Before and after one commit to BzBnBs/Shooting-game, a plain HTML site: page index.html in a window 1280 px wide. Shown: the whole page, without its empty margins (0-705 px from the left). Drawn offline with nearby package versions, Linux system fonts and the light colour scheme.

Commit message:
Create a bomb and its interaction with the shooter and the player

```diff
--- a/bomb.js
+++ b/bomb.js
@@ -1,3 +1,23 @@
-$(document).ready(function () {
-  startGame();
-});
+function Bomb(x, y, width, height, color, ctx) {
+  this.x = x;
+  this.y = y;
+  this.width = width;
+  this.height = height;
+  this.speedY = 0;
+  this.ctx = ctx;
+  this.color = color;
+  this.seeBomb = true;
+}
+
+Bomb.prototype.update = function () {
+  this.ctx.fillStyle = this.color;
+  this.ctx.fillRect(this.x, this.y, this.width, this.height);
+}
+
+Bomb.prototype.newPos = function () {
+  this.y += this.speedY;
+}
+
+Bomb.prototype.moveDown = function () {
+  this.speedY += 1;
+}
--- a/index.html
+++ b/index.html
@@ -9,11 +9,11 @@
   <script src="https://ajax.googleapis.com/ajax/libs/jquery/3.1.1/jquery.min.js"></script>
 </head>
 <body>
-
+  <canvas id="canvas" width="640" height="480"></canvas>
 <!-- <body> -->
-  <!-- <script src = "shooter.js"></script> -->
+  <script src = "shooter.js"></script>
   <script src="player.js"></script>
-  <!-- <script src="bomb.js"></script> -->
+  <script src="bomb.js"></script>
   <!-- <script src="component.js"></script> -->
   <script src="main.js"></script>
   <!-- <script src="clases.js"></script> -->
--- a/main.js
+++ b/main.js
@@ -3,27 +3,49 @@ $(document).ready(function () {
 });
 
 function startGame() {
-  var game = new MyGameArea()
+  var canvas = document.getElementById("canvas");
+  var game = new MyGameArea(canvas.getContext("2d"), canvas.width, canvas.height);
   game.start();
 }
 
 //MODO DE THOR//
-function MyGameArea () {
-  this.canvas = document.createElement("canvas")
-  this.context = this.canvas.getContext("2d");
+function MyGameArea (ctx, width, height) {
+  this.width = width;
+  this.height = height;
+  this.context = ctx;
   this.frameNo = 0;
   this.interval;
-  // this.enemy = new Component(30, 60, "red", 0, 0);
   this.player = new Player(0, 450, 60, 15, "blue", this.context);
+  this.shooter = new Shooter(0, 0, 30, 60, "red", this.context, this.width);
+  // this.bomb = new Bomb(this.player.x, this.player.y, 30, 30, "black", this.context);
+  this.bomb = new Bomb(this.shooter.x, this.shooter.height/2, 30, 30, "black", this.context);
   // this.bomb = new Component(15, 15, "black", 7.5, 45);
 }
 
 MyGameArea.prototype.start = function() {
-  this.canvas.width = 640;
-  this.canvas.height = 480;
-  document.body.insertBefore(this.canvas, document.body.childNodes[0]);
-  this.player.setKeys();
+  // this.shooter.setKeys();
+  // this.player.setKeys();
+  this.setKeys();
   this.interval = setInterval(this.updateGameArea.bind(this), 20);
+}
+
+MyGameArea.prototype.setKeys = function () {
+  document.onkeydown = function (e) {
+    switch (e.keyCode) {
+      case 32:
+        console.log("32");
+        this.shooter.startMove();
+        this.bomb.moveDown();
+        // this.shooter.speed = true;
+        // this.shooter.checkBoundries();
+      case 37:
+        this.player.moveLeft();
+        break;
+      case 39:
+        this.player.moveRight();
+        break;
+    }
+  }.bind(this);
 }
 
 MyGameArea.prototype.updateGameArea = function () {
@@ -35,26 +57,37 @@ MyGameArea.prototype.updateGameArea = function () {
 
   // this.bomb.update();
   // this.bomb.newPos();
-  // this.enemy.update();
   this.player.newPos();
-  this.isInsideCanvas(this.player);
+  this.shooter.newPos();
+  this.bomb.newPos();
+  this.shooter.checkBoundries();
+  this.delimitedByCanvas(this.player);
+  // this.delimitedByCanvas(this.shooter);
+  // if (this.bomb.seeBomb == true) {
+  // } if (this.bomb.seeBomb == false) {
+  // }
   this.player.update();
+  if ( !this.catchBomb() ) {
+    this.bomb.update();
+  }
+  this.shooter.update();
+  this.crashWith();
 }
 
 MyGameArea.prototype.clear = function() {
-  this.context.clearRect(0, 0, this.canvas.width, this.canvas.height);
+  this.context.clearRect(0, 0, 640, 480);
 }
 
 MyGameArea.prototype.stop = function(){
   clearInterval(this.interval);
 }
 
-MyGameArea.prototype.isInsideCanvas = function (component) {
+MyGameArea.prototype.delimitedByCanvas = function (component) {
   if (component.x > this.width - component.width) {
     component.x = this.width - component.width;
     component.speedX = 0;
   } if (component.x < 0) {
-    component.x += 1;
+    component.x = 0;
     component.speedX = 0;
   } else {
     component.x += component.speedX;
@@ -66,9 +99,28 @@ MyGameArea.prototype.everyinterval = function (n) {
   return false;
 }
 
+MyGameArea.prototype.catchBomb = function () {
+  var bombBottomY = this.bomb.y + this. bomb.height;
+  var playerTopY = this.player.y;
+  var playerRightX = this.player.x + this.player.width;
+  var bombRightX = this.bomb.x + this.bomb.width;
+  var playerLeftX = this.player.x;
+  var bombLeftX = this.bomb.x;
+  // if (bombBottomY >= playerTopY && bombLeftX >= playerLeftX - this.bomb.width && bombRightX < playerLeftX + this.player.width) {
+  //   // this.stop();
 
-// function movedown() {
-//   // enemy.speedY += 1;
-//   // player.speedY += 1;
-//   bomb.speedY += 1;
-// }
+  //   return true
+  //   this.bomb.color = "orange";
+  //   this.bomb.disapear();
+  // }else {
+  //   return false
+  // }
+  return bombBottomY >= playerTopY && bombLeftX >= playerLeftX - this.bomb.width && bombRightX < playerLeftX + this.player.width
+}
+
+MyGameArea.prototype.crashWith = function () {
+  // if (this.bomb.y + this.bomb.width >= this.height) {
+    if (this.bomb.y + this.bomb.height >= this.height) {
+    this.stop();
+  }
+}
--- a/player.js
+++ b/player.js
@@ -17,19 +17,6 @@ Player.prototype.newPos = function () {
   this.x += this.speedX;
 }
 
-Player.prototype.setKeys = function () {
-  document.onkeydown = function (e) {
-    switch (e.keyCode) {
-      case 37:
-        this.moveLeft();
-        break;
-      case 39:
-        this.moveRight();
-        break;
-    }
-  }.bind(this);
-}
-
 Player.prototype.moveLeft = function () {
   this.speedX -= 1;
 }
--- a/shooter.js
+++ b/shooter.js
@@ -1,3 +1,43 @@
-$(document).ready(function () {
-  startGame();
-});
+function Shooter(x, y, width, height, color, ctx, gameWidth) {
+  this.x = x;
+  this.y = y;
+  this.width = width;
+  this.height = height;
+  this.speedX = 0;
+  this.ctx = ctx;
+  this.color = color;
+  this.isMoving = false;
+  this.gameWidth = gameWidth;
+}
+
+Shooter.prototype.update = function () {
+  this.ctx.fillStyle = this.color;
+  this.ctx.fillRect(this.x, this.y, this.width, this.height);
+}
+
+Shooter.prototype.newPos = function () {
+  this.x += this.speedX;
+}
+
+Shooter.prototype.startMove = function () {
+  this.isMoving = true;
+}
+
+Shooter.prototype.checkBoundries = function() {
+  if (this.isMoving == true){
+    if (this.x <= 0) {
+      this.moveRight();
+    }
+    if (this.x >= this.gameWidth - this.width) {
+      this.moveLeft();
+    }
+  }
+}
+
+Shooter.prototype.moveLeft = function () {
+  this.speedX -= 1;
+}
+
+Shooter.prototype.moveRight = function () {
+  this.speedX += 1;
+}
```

• • • • • • •

— EXERCISE REQUIREMENTS —
Take from the entries every line that has the string "color".

— YOUR RESPONSE —
+function Bomb(x, y, width, height, color, ctx) {
+  this.color = color;
+  this.ctx.fillStyle = this.color;
+  //   this.bomb.color = "orange";
+function Shooter(x, y, width, height, color, ctx, gameWidth) {
+  this.color = color;
+  this.ctx.fillStyle = this.color;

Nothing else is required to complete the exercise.